Chef, restaurateur, author, and activist José Andrés has been nominated for a Nobel Peace Prize, the Washington Post confirms.
Andrés and his fledgling nonprofit World Central Kitchen did more to feed the Americans of Puerto Rico after Hurricane Maria struck the island last September than any other single government or non-government agency. Under his direction, the organization overcame failures of leadership, bureaucracy, lack of financial aid, corruption, and an almost complete lack of infrastructure to serve millions of hot meals in cities, towns, and remote areas of the island.
Since last year, Andrés and his team have also helped feed Americans in Houston, the Carolinas, Hawai‘i, and California, responding to each natural disaster — from hurricanes and floods to fires — with urgency.
“Oh, wow,” he told the Washington Post when reached for a comment. “They nominate everybody.” And then he reiterated thoughts he’s shared in the past, about how food now plays a significant part in politics, from immigration and national security to public health and labor law. “In the end,” he said, “you see that food every day is having a bigger impact.”

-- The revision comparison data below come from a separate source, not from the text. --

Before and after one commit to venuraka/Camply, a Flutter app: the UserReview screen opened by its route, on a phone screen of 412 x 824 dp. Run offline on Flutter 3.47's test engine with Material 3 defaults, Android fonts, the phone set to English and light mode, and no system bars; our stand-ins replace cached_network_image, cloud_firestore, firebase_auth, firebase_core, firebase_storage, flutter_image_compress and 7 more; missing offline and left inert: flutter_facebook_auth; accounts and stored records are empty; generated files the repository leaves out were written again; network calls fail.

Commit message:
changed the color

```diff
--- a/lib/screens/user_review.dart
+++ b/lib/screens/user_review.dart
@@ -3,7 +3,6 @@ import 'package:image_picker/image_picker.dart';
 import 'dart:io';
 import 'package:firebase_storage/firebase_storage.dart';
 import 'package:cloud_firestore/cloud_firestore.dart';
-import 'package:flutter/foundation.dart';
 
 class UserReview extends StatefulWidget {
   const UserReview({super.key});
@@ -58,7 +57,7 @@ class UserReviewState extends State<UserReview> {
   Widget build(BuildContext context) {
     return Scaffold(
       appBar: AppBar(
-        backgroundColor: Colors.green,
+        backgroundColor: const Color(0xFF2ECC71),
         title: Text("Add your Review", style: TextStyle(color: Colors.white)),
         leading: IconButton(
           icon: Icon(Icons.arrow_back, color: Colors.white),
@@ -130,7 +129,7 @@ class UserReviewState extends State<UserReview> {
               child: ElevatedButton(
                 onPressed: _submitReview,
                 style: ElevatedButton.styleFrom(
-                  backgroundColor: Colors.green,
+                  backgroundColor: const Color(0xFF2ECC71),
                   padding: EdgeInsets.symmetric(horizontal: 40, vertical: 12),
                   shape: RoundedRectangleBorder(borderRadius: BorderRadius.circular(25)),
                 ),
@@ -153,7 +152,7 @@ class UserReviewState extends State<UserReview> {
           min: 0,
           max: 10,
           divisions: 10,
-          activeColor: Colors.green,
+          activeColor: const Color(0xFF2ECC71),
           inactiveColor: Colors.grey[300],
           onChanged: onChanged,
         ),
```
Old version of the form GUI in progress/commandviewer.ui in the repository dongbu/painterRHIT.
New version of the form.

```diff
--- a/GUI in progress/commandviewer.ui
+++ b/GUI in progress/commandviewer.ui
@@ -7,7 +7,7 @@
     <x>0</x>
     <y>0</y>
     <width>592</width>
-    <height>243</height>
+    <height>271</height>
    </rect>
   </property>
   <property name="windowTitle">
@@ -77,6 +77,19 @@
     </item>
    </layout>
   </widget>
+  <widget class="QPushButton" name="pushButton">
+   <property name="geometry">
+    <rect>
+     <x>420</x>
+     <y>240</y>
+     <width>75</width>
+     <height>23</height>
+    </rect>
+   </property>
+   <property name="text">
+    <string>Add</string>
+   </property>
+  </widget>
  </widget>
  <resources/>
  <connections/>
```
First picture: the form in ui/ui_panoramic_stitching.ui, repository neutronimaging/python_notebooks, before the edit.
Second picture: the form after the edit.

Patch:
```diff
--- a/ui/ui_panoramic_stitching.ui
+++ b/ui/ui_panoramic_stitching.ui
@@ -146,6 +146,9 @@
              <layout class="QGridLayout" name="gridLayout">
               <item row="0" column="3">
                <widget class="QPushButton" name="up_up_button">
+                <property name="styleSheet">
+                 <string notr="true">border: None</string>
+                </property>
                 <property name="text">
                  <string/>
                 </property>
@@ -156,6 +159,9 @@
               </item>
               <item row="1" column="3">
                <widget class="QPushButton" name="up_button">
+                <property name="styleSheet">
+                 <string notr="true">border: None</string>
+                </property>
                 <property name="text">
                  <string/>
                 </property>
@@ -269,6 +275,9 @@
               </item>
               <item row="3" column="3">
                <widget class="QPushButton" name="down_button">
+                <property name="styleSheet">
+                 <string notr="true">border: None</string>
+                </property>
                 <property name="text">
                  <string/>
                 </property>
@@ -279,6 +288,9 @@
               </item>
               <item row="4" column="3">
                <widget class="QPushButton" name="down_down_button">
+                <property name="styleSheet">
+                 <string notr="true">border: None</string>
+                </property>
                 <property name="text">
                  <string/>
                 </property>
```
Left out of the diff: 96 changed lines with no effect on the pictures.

Andrés was nominated for the award by Democratic Rep. John Delaney of Maryland, who wrote in his nomination:
Because of Mr. Andrés’s work, millions of people have been fed. This is the most basic human need and Mr. Andrés has proven to be world-class in this essential humanitarian field. With an incredible spirit and an innovative mind, Mr. Andrés is solving one of the world’s ancient problems and supplying world leaders with a new road map to provide more effective disaster relief in the future.
Though there are some 300 nominees for the Nobel Peace Prize annually, only one winner is chosen per year. The winner for 2019 will be announced next October. Previous winners include Barack Obama, Kofi Annan, Shirin Ebadi, and Nelson Mandela; winners tend to be politicians, diplomats, lawyers, or doctors. If he wins, Andrés would be the first chef awarded the prestigious prize, which includes a gold medal, diploma, and variable sum of money decided upon by the foundation, generally around $1 million.
Andrés also downplayed news of the nomination on Twitter, responding to a tweet from entrepreneur Ted Leonsis by saying “if it is [true], I’m humbled by it. I’m one more guy between thousands of people helping feed people in need, every day around the world, unrecognized...”